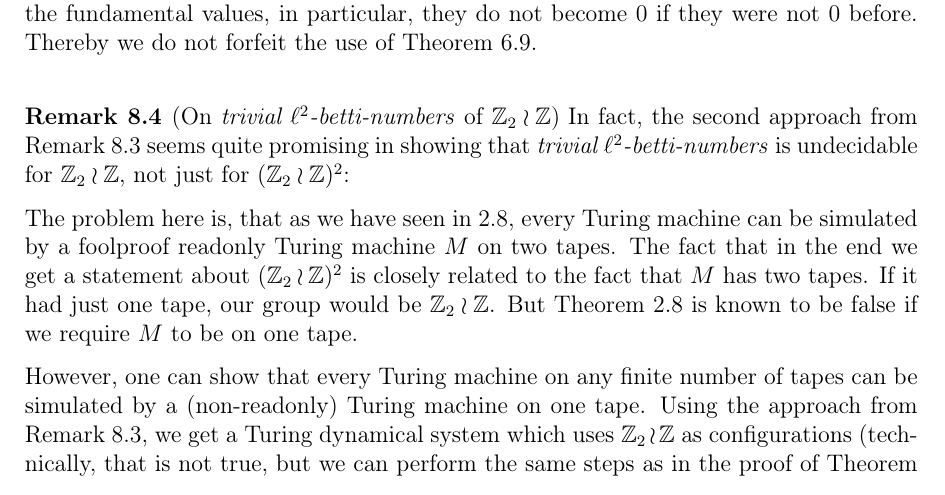
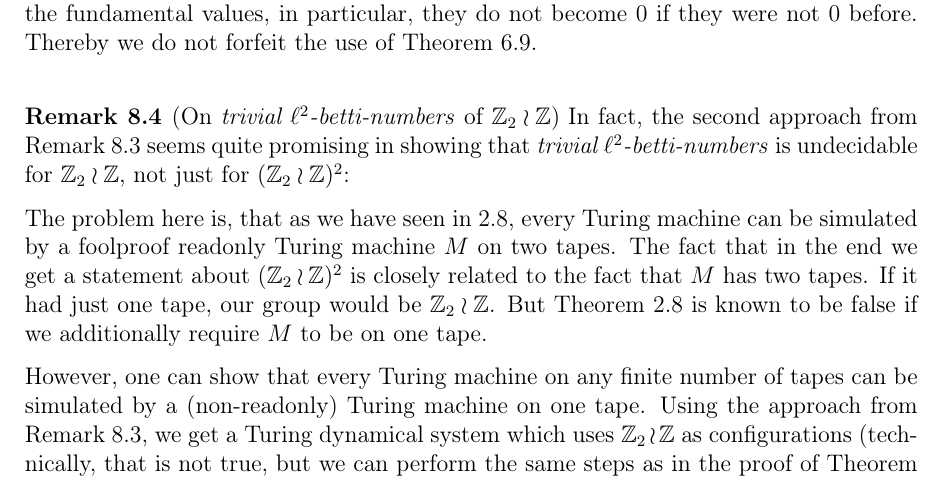
Before and after one commit to jyn-n/masterarbeit, a LaTeX document (tex/masterarbeit.tex, which reads tex/section__remarks/main.tex): part of page 43 of 47, cut so that both start at the same text. Compiled offline with pdfLaTeX.

Commit message:
small corrections

```diff
--- a/tex/section__remarks/main.tex
+++ b/tex/section__remarks/main.tex
@@ -57,7 +57,7 @@
 	The problem here is, that as we have seen in \ref{turing_machines:main_theorem:theorem}, every Turing machine can be simulated by a foolproof readonly Turing machine $M$ on two tapes.
 	The fact that in the end we get a statement about $(\Z_2 \wr \Z)^2$ is closely related to the fact that $M$ has two tapes.
 	If it had just one tape, our group would be $\Z_2 \wr \Z$.
-	But Theorem \ref{turing_machines:main_theorem:theorem} is known to be false if we require $M$ to be on one tape.
+	But Theorem \ref{turing_machines:main_theorem:theorem} is known to be false if we additionally require $M$ to be on one tape.
 
 	However, one can show that every Turing machine on any finite number of tapes can be simulated by a (non-readonly) Turing machine on one tape.
 	Using the approach from Remark \ref{remarks:tds_construction}, we get a Turing dynamical system which uses $\Z_2 \wr \Z$ as configurations (technically, that is not true, but we can perform the same steps as in the proof of Theorem \ref{zero-divisor-problem:kernel-over-zg} to take care of this).
```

# # # # #

### What you will do
Each line in the material above that mentions the word "every" must be copied.

### Written reply
 	The problem here is, that as we have seen in \ref{turing_machines:main_theorem:theorem}, every Turing machine can be simulated by a foolproof readonly Turing machine $M$ on two tapes.
 	However, one can show that every Turing machine on any finite number of tapes can be simulated by a (non-readonly) Turing machine on one tape.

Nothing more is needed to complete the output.